    Quote Originally Posted by rocket88 View Post
    I'm just going to ask, because I do it everytime this comes up.

    1) Some people believe very passionately that the Moon Landing was faked (as we've seen in this very forum). Should that be taught as an alternative view of history?

    2) Some people believe that the Earth is in fact, flat. Should that be taught as an alternative view of geography? (Actually, the basis for their belief can be found in the very same place as the Creationist belief. At least they say it's Biblical...)
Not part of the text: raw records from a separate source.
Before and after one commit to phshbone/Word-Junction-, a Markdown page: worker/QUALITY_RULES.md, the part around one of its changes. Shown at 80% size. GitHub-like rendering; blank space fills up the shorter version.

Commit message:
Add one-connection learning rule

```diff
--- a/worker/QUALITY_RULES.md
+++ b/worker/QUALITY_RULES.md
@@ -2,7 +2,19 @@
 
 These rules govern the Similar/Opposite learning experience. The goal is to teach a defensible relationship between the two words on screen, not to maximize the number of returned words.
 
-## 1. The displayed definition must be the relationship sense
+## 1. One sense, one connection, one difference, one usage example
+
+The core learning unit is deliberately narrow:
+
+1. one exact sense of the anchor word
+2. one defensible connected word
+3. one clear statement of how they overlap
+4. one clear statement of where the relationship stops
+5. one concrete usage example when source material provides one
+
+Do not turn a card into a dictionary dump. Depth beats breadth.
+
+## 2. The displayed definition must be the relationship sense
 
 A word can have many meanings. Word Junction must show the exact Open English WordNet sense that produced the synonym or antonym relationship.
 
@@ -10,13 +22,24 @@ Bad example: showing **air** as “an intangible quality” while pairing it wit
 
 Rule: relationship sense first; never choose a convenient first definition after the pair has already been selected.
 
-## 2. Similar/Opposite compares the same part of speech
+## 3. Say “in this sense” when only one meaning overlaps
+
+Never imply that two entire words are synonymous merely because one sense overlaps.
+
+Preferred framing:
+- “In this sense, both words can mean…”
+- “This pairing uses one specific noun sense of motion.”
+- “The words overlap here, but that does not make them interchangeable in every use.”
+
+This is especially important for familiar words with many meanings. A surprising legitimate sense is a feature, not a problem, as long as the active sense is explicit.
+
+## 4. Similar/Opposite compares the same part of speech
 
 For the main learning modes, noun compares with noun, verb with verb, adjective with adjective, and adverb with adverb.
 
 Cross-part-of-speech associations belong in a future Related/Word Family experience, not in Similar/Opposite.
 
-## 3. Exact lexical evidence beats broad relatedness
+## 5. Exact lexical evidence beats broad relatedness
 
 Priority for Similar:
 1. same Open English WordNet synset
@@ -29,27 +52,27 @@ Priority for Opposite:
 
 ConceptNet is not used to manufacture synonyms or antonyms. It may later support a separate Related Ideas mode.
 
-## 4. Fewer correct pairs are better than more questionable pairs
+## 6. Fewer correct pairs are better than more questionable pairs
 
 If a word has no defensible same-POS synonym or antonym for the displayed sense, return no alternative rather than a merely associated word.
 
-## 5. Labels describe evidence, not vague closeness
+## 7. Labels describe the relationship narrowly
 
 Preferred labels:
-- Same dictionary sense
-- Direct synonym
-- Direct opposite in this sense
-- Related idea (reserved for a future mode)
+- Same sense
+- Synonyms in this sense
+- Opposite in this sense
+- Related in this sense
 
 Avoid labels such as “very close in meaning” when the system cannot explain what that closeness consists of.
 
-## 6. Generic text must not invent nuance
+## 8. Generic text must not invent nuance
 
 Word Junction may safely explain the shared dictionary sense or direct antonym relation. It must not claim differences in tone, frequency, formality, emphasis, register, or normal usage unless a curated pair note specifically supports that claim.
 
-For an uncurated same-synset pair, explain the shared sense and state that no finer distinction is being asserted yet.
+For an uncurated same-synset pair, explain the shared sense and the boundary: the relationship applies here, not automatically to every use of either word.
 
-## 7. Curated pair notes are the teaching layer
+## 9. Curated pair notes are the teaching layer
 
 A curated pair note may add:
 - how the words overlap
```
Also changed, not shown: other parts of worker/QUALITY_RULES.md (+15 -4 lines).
    This issue doesn't have anything to do with teaching creationism as an alternative view of biology. It's about whether or not a teacher should have a right to disparage a religious viewpoint.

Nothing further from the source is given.